Nine Things That Separate The Leaders From The Managers

 Warren Bennis, one of the pioneers of contemporary leadership studies, was fond of saying, “The manager does things right; the leader does the right thing.” It’s a distinction that should speak volumes to anyone who seeks to both manage and lead in an organization.

Bennis, who died in 2014, once wrote out a list of 12 differences between managers and leaders. For the most part, the items in that collection (which include the above quote) do not flatter managers. Among those points:

• “The manager relies on control; the leader inspires trust.”

• “The manager is a copy; the leader is an original.”

• “The manager accepts the status quo; the leader challenges it.”

Reebok Pump and Swiffer mop

Leaders experiment—in ways that have produced game-changing products like the Reebok Pump and Swiffer mop. (Photos by Continuum)

I would put a finer point on the matter. Managing and administering are critical tasks: Without them, we wouldn’t execute our best ideas and carry out essential functions. Still, Bennis is right. Each of us needs to be a leader, not simply a manager or administrator. We need to not just do things right—which is about execution. We have to also do the right things, which means finding better ways to carry out the missions of our organizations.

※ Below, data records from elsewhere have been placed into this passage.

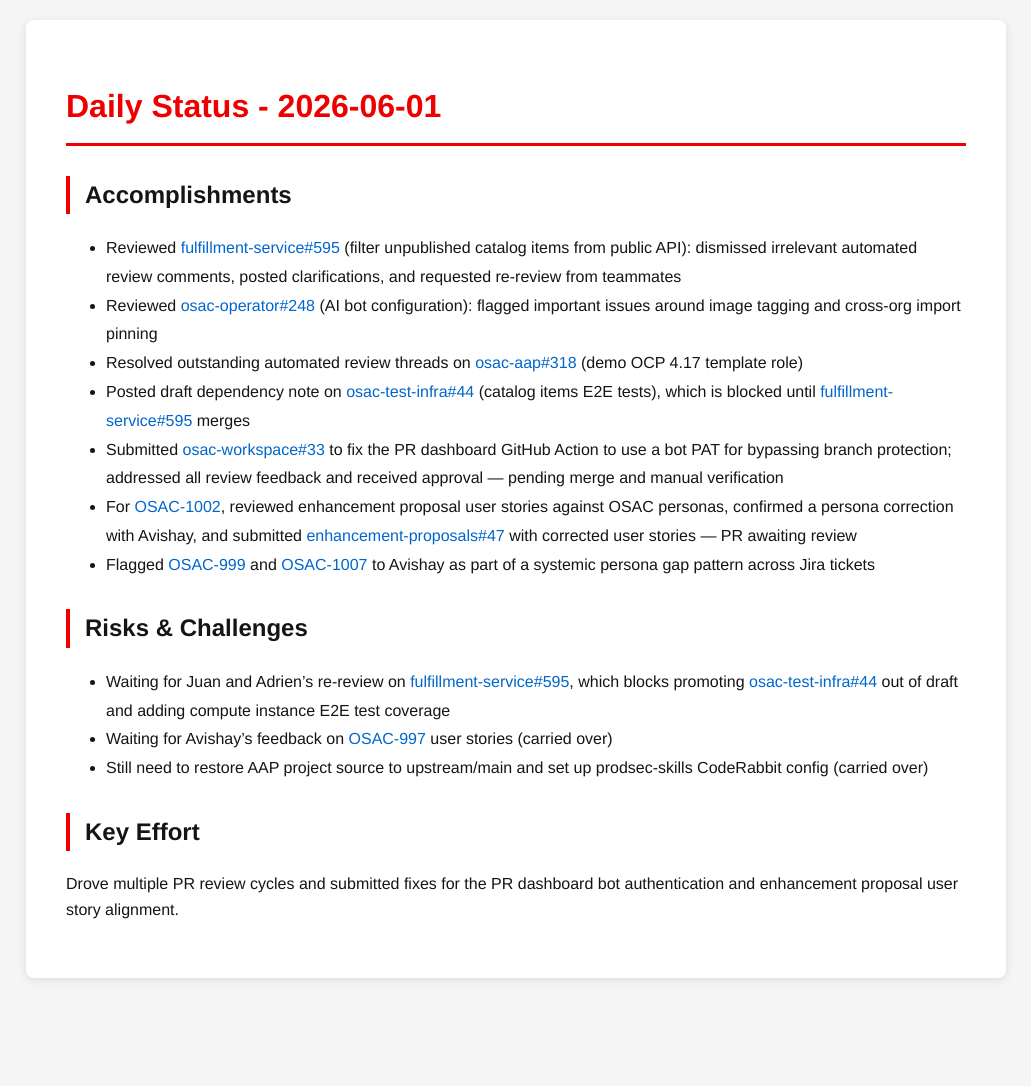
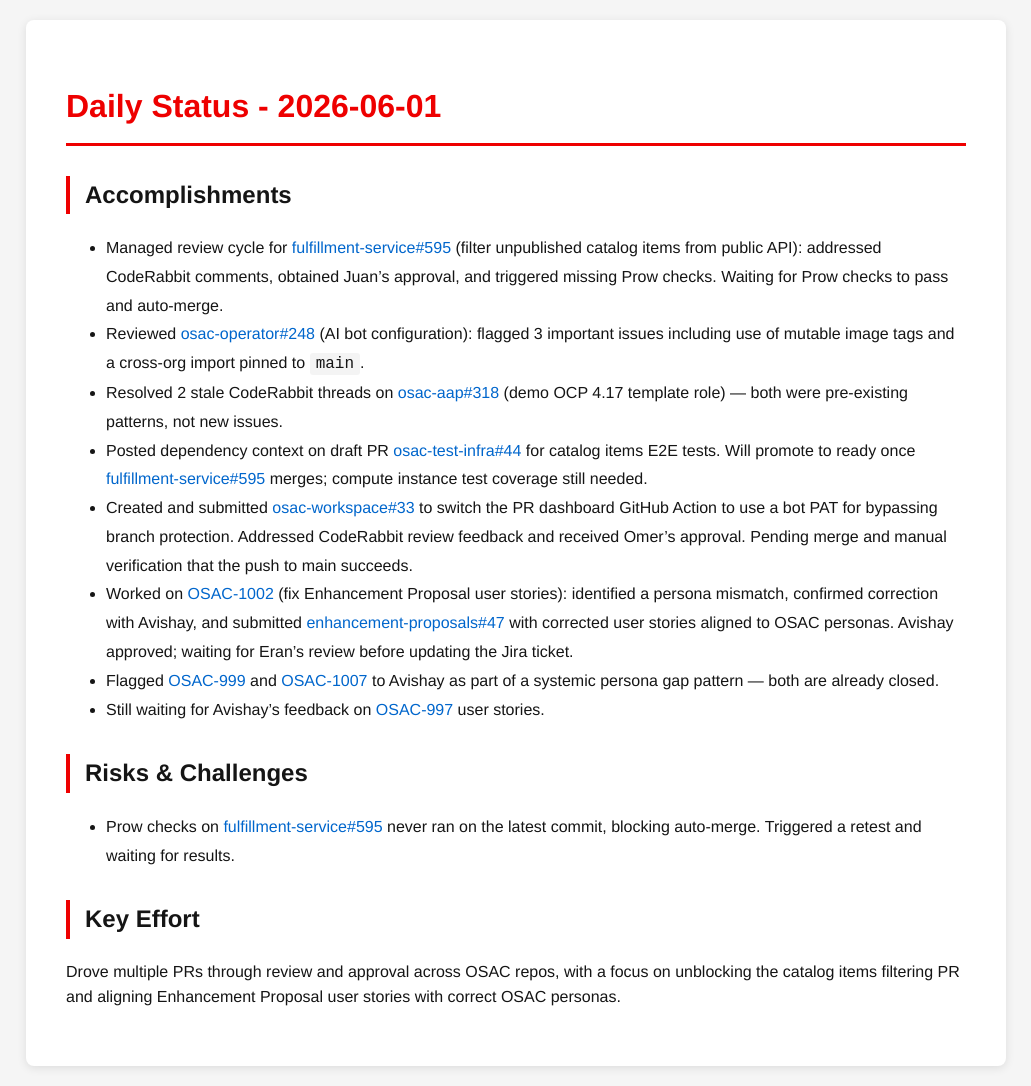
Before and after one commit to tzvatot/daily-status, a Jekyll site: the page built from 2026-06-01.md, in a window 1280 px wide. Shown: the whole page, without its empty margins (124-1155 px from the left). Built offline with Jekyll 4.4.1, drawn with Linux system fonts in a browser that asks for light colours; before the commit the page ends 998 px from its top, so only the background shows below that.

Commit message:
Daily status update - 2026-06-01

```diff
--- a/2026-06-01.md
+++ b/2026-06-01.md
@@ -7,18 +7,17 @@
 # Daily Status - 2026-06-01
 
 ## Accomplishments
-- Reviewed [fulfillment-service#595](https://github.com/osac-project/fulfillment-service/pull/595) (filter unpublished catalog items from public API): dismissed irrelevant automated review comments, posted clarifications, and requested re-review from teammates
-- Reviewed [osac-operator#248](https://github.com/osac-project/osac-operator/pull/248) (AI bot configuration): flagged important issues around image tagging and cross-org import pinning
-- Resolved outstanding automated review threads on [osac-aap#318](https://github.com/osac-project/osac-aap/pull/318) (demo OCP 4.17 template role)
-- Posted draft dependency note on [osac-test-infra#44](https://github.com/osac-project/osac-test-infra/pull/44) (catalog items E2E tests), which is blocked until [fulfillment-service#595](https://github.com/osac-project/fulfillment-service/pull/595) merges
-- Submitted [osac-workspace#33](https://github.com/osac-project/osac-workspace/pull/33) to fix the PR dashboard GitHub Action to use a bot PAT for bypassing branch protection; addressed all review feedback and received approval — pending merge and manual verification
-- For [OSAC-1002](https://redhat.atlassian.net/browse/OSAC-1002), reviewed enhancement proposal user stories against OSAC personas, confirmed a persona correction with Avishay, and submitted [enhancement-proposals#47](https://github.com/osac-project/enhancement-proposals/pull/47) with corrected user stories — PR awaiting review
-- Flagged [OSAC-999](https://redhat.atlassian.net/browse/OSAC-999) and [OSAC-1007](https://redhat.atlassian.net/browse/OSAC-1007) to Avishay as part of a systemic persona gap pattern across Jira tickets
+- Managed review cycle for [fulfillment-service#595](https://github.com/osac-project/fulfillment-service/pull/595) (filter unpublished catalog items from public API): addressed CodeRabbit comments, obtained Juan's approval, and triggered missing Prow checks. Waiting for Prow checks to pass and auto-merge.
+- Reviewed [osac-operator#248](https://github.com/osac-project/osac-operator/pull/248) (AI bot configuration): flagged 3 important issues including use of mutable image tags and a cross-org import pinned to `main`.
+- Resolved 2 stale CodeRabbit threads on [osac-aap#318](https://github.com/osac-project/osac-aap/pull/318) (demo OCP 4.17 template role) — both were pre-existing patterns, not new issues.
+- Posted dependency context on draft PR [osac-test-infra#44](https://github.com/osac-project/osac-test-infra/pull/44) for catalog items E2E tests. Will promote to ready once [fulfillment-service#595](https://github.com/osac-project/fulfillment-service/pull/595) merges; compute instance test coverage still needed.
+- Created and submitted [osac-workspace#33](https://github.com/osac-project/osac-workspace/pull/33) to switch the PR dashboard GitHub Action to use a bot PAT for bypassing branch protection. Addressed CodeRabbit review feedback and received Omer's approval. Pending merge and manual verification that the push to main succeeds.
+- Worked on [OSAC-1002](https://redhat.atlassian.net/browse/OSAC-1002) (fix Enhancement Proposal user stories): identified a persona mismatch, confirmed correction with Avishay, and submitted [enhancement-proposals#47](https://github.com/osac-project/enhancement-proposals/pull/47) with corrected user stories aligned to OSAC personas. Avishay approved; waiting for Eran's review before updating the Jira ticket.
+- Flagged [OSAC-999](https://redhat.atlassian.net/browse/OSAC-999) and [OSAC-1007](https://redhat.atlassian.net/browse/OSAC-1007) to Avishay as part of a systemic persona gap pattern — both are already closed.
+- Still waiting for Avishay's feedback on [OSAC-997](https://redhat.atlassian.net/browse/OSAC-997) user stories.
 
 ## Risks & Challenges
-- Waiting for Juan and Adrien's re-review on [fulfillment-service#595](https://github.com/osac-project/fulfillment-service/pull/595), which blocks promoting [osac-test-infra#44](https://github.com/osac-project/osac-test-infra/pull/44) out of draft and adding compute instance E2E test coverage
-- Waiting for Avishay's feedback on [OSAC-997](https://redhat.atlassian.net/browse/OSAC-997) user stories (carried over)
-- Still need to restore AAP project source to upstream/main and set up prodsec-skills CodeRabbit config (carried over)
+- Prow checks on [fulfillment-service#595](https://github.com/osac-project/fulfillment-service/pull/595) never ran on the latest commit, blocking auto-merge. Triggered a retest and waiting for results.
 
 ## Key Effort
-Drove multiple PR review cycles and submitted fixes for the PR dashboard bot authentication and enhancement proposal user story alignment.
+Drove multiple PRs through review and approval across OSAC repos, with a focus on unblocking the catalog items filtering PR and aligning Enhancement Proposal user stories with correct OSAC personas.
```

As Bennis also said, “The manager administers; the leader innovates.” How true. Without leadership, there’s no agenda for change and improvement. There’s no vision.

Simply put: What does a great leader do? I’ve cobbled together my own list of nine things any leader must do to be more than a manager. These reflect my three decades of working with leaders worldwide as a speaker, author, strategy professor, executive trainer, and dean of a management school